At the 2008 Oscars, John Stewart claimed to be distracted by watching Lawrence of Arabia on his smartphone: “To appreciate the cinematography, you really have to see it in on wide screen.” At this, he tilted the cellphone horizontally. A Metro-sponsored series at the Pruneyard programmed by Jack NyBlom of San Jose’s Camera Cinemas seeks to bring back the grandeur of the epic film. The draw is sweetened with a special menu and the Pruneyard’s peerless cocktails.

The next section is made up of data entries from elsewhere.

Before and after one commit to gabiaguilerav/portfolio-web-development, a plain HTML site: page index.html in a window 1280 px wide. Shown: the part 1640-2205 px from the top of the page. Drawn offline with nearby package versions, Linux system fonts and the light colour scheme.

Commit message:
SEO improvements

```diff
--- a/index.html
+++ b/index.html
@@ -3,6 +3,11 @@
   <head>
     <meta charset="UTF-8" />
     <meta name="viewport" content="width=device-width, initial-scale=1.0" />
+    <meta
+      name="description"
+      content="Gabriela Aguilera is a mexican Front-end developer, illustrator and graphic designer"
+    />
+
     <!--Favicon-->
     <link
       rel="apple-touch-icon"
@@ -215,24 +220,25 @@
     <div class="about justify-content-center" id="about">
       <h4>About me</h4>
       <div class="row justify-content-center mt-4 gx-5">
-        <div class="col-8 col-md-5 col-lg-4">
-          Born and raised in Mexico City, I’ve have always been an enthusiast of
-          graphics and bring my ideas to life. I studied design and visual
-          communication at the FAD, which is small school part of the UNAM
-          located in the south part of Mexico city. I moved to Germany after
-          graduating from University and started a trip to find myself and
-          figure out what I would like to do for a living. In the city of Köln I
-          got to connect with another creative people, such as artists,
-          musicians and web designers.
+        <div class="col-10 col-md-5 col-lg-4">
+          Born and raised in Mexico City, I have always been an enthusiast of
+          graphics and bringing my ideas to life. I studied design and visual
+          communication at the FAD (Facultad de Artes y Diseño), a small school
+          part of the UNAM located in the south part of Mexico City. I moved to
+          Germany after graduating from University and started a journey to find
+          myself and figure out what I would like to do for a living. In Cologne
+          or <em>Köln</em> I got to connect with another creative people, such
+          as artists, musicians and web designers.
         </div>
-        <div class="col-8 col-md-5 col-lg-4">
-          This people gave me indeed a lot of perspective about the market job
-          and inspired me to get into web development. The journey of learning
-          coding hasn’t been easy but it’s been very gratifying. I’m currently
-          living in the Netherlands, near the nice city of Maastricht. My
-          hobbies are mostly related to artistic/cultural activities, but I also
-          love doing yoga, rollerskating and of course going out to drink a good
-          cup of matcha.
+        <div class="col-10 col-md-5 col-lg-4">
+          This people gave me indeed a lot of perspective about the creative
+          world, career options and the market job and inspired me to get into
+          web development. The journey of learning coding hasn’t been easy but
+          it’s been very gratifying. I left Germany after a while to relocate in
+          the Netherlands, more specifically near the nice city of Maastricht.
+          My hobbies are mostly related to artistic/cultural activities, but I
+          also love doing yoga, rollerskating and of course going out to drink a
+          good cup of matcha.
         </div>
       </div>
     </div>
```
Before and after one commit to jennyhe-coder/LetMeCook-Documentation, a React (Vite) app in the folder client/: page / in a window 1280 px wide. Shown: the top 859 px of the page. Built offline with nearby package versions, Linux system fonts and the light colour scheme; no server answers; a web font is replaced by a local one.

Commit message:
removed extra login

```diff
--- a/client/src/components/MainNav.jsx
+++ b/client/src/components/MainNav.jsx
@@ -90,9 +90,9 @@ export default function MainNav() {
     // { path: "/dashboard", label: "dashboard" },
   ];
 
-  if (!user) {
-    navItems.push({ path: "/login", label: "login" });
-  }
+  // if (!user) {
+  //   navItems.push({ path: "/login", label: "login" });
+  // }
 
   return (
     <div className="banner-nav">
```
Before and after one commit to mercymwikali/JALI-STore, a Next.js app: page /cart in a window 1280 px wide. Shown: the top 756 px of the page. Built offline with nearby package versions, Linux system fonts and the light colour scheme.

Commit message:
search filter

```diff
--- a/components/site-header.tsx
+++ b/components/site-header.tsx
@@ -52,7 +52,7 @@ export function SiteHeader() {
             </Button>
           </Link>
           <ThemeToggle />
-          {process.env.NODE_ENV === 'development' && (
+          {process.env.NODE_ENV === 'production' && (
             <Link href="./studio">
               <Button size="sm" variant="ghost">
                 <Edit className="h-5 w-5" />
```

Apocalypse Now (1976) the versionCopolla is claiming as a final cut, as opposed to the longer version that played the late lamented Century 21 dome in 2001plays Aug 23, 24 and 29. In any cut, the film is a grand and problematic epic, served up with Vietnamese cuisine for all three screenings. Martin Sheen is Willard, the standard poetic film noir detective type, a soldier sent by the brass to the jungle to terminate an officer who has gone rogue. As Colonel Kurtz, Marlon Brando’s performance mirrors the movie, which features the best and worst of ’70s filmmaking. Brando had gone Dadaist long before Apocalypse Now. Here his lunatic Kurtz slurs, “The only real freedom is freedom from the opinions of others, even freedom from the opinion of yourself”his acting summed up in one sentence. The truest moment in Apocalypse Now Redux is a beginning that could stir up the savage in any man: The Doors’ John Densmore’s hissing cymbals, the palm trees immolating silently as Jim Morrison intones, “This is the end,” until all disintegrates into sulfur-colored dust, stirred by the choppers circling like buzzards.
Another mad colonel is the subject of Lawrence of Arabia (1962) (Aug 24 and 29, and on the 27th with a prix fixe admission and dinner of chicken shawarma and hummus plate). David Lean’s epic defies the small screen, in its story of how the Brits carved up the Arab lands, thanks to the intelligence and daring of Colonel Lawrence (Peter O’Toole); I’ll be there to introduce it. Titanic (1997) plays Aug 25; enjoy, I’m not a fan. Much more like it is 1939’s Gone With the Wind (Aug 23 and 28 with an Aug 26 meal/show package including barbecue from Twelve Oaks BBQ). It’s color-coded: Scarlett meets Rhett (Red). It was a hit because of its allegorical North/South romance in the Civil War. Clark Gable’s Rhett may be from Charleston but he talks like he’s from Chicago, and Southern women ever since emulate Vivien Leigh’s vixen Scarlett: “A woman must have everything.” Everything, especially a large screen to play upon.
For more info, visit Pruneyard Cinemas’ website: pruneyardcinemas.com